Recognizing that the market as currently won’t develop new antibiotics, the Guardian, in an article by Sarah Bosely, discusses imposing a tax to fund subsidies for anti-biotic development.
Professor Richard James, director of the centre for healthcare associated infections at the University of Nottingham … he points out, antibiotic usefulness is finite. And the cost of drug resistance is not reflected in the price of the drug. “If you consider antibiotic sensitivity as a resource like oil, you want to maintain that by introducing a tax,” he says. It would be worldwide and the proceeds could fund new drug development.
Of all the commodities that are bought and sold on the market, none is more politically sensitive than pharmaceuticals. Government purchases constitute a large part of total pharmaceuticals sales in ‘developed’ countries.
Dr. David Shlaes, MD who blogs on the subject, recently wrote an open letter to Secretary of HHS Kathleen Sibelius. In it he concluded:
I am at a loss to explain the FDA’s lurch into Neverland as far as antibiotics are concerned. I can only assume that it is partly a response to political pressure to further distance themselves from industry and to increase their standards for both efficacy and safety. But I consider that a lack of new antibiotics is also a serious safety issue – a fact that the FDA and their congressional critics appear to be ignoring.

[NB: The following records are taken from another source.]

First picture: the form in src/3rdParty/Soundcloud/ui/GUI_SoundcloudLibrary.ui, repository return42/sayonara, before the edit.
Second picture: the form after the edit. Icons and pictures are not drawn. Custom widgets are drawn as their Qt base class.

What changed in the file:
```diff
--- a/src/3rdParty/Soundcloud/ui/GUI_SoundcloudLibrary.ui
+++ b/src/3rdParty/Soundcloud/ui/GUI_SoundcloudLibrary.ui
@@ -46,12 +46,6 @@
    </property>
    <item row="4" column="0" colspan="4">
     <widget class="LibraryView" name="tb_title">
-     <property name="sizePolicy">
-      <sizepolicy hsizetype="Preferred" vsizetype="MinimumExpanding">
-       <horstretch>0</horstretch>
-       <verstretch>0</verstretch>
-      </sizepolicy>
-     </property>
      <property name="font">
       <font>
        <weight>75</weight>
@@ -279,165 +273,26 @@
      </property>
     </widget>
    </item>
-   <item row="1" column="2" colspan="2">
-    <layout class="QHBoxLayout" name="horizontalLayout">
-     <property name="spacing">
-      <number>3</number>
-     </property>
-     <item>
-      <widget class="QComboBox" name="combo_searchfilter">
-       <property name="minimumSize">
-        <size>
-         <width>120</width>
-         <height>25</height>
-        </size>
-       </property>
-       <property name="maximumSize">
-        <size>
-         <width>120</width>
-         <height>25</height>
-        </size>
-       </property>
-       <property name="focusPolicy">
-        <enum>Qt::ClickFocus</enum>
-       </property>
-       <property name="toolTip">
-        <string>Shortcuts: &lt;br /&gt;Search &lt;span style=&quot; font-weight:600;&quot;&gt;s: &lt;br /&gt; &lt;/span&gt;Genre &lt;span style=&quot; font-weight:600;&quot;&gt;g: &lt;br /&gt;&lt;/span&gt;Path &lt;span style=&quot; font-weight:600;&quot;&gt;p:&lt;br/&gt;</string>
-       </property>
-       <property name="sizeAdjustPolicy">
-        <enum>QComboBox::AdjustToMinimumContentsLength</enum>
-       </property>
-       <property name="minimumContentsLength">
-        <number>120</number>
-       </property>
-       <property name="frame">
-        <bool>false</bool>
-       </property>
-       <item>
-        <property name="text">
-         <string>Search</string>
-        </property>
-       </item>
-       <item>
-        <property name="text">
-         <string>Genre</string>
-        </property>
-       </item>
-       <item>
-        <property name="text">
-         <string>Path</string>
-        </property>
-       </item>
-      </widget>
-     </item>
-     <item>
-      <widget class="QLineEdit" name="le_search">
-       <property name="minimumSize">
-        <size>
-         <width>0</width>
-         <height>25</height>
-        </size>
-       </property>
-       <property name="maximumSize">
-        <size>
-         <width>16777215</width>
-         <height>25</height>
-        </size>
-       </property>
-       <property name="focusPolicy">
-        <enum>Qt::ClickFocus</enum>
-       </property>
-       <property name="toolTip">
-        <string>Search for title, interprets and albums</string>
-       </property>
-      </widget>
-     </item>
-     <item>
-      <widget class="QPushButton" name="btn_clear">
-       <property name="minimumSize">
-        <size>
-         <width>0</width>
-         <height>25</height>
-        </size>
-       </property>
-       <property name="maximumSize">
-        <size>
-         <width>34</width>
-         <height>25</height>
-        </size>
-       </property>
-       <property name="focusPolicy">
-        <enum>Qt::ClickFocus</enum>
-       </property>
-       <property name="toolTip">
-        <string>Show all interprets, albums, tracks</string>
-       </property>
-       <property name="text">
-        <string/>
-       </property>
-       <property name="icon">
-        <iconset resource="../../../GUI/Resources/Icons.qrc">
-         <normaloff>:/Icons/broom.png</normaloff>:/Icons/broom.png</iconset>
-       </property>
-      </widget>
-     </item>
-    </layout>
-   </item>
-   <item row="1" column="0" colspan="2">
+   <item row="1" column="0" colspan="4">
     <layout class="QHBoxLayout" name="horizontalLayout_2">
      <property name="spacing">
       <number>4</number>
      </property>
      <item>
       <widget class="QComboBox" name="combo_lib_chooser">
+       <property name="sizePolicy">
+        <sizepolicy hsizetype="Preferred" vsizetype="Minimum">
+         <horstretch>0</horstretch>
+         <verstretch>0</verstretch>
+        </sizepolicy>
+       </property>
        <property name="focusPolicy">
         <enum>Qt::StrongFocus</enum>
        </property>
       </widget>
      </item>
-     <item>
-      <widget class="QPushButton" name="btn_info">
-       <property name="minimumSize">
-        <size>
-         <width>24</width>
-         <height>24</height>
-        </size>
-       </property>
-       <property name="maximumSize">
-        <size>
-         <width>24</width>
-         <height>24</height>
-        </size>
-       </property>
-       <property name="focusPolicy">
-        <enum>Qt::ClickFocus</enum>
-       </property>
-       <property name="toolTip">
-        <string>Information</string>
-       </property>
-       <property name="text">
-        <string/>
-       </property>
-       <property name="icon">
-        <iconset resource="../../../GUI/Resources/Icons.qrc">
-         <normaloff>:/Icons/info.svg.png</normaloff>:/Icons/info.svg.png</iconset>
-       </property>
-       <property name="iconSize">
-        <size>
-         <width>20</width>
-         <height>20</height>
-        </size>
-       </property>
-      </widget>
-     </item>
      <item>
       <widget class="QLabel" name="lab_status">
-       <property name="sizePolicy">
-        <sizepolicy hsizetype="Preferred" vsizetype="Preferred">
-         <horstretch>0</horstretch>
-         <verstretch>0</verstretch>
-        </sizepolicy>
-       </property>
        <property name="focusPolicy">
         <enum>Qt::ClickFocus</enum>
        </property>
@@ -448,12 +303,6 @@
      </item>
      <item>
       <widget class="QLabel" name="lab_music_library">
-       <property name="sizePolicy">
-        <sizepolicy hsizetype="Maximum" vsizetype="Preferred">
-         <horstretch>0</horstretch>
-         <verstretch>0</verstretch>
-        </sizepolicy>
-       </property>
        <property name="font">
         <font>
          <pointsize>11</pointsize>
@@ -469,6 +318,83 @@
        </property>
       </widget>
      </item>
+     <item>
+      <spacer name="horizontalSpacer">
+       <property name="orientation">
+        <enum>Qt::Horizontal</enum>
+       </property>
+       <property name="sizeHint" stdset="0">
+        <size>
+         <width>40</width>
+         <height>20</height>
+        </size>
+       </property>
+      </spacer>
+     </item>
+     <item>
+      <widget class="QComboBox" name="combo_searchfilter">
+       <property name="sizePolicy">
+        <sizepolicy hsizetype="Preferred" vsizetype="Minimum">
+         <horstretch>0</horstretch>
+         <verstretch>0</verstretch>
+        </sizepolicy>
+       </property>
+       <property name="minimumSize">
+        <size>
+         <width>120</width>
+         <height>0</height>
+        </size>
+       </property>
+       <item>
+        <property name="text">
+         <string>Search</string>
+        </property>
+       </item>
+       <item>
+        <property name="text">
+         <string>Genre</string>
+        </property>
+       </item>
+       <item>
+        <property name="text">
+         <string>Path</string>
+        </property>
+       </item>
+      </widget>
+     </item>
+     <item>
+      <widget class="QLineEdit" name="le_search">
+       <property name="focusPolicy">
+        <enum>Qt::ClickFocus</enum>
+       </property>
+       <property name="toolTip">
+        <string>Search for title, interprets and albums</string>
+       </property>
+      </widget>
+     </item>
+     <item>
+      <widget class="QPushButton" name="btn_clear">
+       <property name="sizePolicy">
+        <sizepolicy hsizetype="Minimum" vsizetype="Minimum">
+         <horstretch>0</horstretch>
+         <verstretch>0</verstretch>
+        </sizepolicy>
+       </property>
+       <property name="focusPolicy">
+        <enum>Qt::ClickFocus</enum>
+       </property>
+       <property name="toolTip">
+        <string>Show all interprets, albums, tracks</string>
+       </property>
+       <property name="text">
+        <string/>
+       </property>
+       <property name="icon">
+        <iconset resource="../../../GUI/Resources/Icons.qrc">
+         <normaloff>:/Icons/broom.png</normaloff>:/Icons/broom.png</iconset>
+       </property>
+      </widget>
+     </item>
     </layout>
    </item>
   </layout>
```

What Dr. Shlaes neglected to note is that a major infectious crisis caused by the lack of antibiotics has not yet broken out in the First World. So far the only people who have been condemned by a lack of treatment are poor people in the Third World. Given a choice between preparing for a future crisis and succumbing to present-day political pressure, politicians will kick the can down the road every time.
The sad fact is that politicians only temporarily escape their special-interest captors — and then only briefly — usually following some catastrophe. Just as September 11 was necessary before governments took Islamic extremism seriously and a banking crisis may be needed before Big Government realizes it is unaffordable, there may have to be an epidemic in the West before the need for new antibiotics trumps “political pressure”.
Politicians may have only a limited capacity to pro-actively address impending problems and will only act when the danger is not only imminent, but in many cases, actually wreaking having on the populace.
Some people believe that politicians are actually far-seeing. For example, Andrew Sullivan asks in a Newsweek cover article, “Why are Obama’s critics so dumb? … it remains simply a fact that Obama has delivered in a way that the unhinged right and purist left have yet to understand or absorb.”
Leaving aside the policy merits of his assertion, Sullivan seems almost oblivious to the possibility that the President’s efforts to “deliver” may precisely be the problem. He has issued himself a license to pick winners and losers. And the precise problem in the antibiotic crisis is that somewhere along the line the system lost the ability to picking out the medicines which need to be developed based on a future need. To some extent the pharmaceutical deficit mirrors the fiscal deficit. The discount rate has gone awry and governmental foresight has proved a poor substitute. Far from being a far-seeing guardian of the future, government may in fact by the guardian of the present, optimizing its actions for the current election and media cycle.